**TRY IT**
Among the entries below, find each line holding "emergencyContactString" and return it.

======== DATA EXTRACTS ========

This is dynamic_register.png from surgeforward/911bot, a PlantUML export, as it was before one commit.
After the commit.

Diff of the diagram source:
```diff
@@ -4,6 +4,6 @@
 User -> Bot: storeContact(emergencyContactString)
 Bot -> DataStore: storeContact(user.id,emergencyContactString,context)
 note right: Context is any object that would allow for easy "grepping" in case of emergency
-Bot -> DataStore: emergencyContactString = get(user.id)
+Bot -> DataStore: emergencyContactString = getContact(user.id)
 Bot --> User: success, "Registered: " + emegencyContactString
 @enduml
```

========

**OUTPUT OF THE TASK**
 User -> Bot: storeContact(emergencyContactString)
 Bot -> DataStore: storeContact(user.id,emergencyContactString,context)
-Bot -> DataStore: emergencyContactString = get(user.id)
+Bot -> DataStore: emergencyContactString = getContact(user.id)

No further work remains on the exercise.